This started me thinking. I have spent most of my life more or less homeless, or transitioning between temporary homes. I have been extremely fortunate in that I have always found a bed and a warm place indoors to sleep. That has been enough to be more home-full than those sleeping on the streets. This makes me grateful to a lot of people who have been there for me in ways I have too often overlooked. It also leaves me very humble in the face of those who haven’t had my advantages.
My parents were always one step ahead of the street. My father would gamble the money away, work hard but often not be paid enough, and sometimes not at all, as contractors would run before payday. But there was always a roof over our heads in the next town or next state. Sometimes grandma would come and feed us eggs and toast, but I don’t remember ever being hungry. We always stayed ahead enough. As a child, I don’t think I ever consciously realized how precarious our situation was. We just moved a lot. As a young child, we moved to Florida, following the post-war building boom. We had beaches and even a neighbor with a pool. I knew the pain of being bullied at school for my second hand clothes and my questionable grooming, but that was not in my mind related to poverty, at least as far as I remember. All of our direct neighbors were poor, too, which makes it less notable.
So I grew up to be comfortably itinerant, which has been a real advantage. It’s a long and twisted tale of adventures and misadventures, but I have always stayed a step ahead. I’ve lived in campers and tents, warehouses, basements, log cabins and geodesic domes, I have enjoyed the hospitality of friends and family, even past the expiry date – certainly testing some patience. I’ve actually owned a couple of homes, but not for too long. I even built one, which my ex and I sold so we could go back to school.
So home has a deep meaning to me, but it has not been something that has driven my life to the point of bad choices and too many compromises.

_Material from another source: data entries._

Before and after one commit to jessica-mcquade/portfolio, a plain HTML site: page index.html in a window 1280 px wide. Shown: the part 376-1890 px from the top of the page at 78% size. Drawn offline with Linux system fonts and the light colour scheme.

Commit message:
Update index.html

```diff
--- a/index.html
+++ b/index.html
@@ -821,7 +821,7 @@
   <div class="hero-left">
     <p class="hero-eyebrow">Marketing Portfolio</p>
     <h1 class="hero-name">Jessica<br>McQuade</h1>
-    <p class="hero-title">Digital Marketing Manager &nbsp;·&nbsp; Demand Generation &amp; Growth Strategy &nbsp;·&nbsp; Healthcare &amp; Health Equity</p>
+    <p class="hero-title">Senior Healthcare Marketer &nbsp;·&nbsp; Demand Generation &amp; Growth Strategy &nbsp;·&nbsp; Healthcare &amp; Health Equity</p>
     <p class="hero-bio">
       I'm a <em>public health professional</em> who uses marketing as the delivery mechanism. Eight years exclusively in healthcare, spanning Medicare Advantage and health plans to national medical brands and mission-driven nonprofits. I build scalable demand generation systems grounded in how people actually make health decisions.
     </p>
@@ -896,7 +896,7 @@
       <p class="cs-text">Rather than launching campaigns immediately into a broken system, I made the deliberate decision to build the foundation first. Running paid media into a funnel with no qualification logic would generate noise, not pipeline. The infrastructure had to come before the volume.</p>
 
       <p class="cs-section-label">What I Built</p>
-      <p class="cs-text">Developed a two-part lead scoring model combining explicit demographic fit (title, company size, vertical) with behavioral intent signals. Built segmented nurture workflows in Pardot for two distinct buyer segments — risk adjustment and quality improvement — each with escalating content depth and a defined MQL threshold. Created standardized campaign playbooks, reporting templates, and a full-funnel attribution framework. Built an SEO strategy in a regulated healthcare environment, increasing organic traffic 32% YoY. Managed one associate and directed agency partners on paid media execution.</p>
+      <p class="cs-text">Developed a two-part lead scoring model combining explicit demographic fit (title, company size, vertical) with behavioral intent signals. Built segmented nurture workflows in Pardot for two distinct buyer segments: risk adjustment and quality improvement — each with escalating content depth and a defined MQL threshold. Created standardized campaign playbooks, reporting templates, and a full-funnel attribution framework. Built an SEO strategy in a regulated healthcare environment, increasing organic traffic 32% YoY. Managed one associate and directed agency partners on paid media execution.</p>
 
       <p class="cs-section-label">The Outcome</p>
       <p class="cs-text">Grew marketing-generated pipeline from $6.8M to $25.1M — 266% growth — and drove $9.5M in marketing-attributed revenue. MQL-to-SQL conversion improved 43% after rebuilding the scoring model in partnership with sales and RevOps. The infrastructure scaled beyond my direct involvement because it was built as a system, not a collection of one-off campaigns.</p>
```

I know how to live on the precarious edge, but I’m now ready to try again to find a home. I don’t have the task of tearing up roots so I can retire abroad.